(Code change snippets)

- - -

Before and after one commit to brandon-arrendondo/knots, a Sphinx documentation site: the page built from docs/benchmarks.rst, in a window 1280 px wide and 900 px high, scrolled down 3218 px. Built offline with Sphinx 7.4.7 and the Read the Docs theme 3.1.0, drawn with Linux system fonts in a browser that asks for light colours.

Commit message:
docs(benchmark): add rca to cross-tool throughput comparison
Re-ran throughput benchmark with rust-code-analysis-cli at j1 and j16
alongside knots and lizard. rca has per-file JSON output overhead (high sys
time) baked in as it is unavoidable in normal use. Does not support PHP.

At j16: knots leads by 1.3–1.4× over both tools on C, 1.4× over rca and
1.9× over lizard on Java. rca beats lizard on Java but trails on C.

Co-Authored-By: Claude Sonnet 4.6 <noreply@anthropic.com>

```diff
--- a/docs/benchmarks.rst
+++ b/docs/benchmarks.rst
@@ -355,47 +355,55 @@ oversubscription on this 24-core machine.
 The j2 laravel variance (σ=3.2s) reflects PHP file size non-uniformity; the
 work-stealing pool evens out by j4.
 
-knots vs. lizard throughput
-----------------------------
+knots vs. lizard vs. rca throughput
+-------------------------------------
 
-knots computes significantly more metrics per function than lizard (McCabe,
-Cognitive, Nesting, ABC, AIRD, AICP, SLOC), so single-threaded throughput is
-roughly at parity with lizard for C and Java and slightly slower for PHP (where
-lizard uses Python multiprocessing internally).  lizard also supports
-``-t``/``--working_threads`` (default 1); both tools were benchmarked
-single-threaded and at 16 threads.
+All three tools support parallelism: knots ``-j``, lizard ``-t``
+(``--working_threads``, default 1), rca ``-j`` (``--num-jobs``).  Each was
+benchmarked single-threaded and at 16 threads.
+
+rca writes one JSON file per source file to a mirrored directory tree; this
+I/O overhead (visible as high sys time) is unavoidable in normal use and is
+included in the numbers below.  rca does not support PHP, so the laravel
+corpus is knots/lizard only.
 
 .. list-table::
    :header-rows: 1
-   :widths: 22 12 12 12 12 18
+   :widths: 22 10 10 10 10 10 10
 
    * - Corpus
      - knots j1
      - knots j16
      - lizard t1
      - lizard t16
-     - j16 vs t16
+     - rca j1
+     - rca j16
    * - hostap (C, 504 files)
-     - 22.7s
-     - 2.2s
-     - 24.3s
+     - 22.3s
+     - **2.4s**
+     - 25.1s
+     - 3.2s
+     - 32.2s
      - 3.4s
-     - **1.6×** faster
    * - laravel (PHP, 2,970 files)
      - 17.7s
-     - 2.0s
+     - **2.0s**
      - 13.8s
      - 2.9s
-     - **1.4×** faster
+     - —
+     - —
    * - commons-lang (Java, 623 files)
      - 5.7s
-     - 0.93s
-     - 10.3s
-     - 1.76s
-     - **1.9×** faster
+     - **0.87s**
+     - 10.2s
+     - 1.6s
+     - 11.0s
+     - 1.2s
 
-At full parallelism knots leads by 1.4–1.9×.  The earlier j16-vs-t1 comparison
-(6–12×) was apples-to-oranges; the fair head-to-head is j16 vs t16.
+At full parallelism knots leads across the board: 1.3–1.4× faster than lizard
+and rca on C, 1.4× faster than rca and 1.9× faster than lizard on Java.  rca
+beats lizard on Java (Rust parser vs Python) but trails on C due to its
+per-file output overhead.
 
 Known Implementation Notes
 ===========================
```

- - -

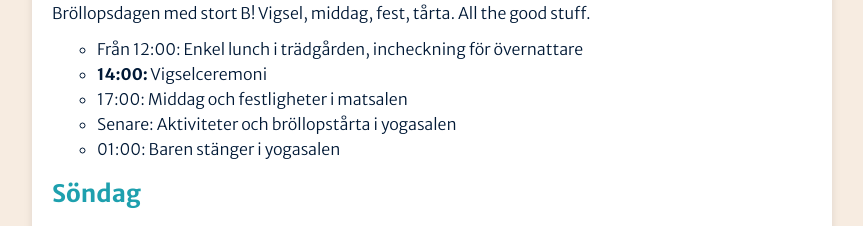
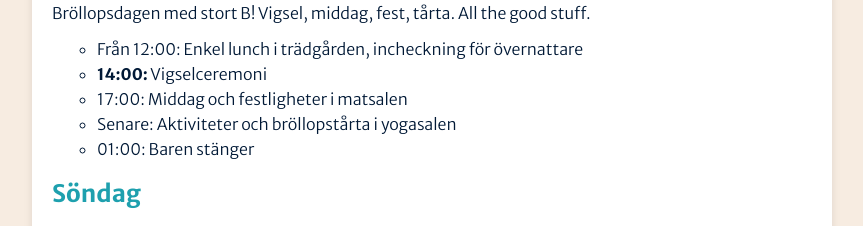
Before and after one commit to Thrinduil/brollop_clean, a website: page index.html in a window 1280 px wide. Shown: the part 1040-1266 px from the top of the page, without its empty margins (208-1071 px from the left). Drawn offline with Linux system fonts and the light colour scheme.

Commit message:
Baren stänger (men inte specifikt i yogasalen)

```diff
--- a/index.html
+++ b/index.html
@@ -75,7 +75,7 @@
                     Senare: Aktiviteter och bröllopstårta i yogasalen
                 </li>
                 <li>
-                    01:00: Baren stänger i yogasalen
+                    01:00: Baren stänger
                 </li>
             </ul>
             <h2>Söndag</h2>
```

- - -

Every line that contains the string "comparison" should be returned from the data.

- _Solution to the problem_
docs(benchmark): add rca to cross-tool throughput comparison
-At full parallelism knots leads by 1.4–1.9×.  The earlier j16-vs-t1 comparison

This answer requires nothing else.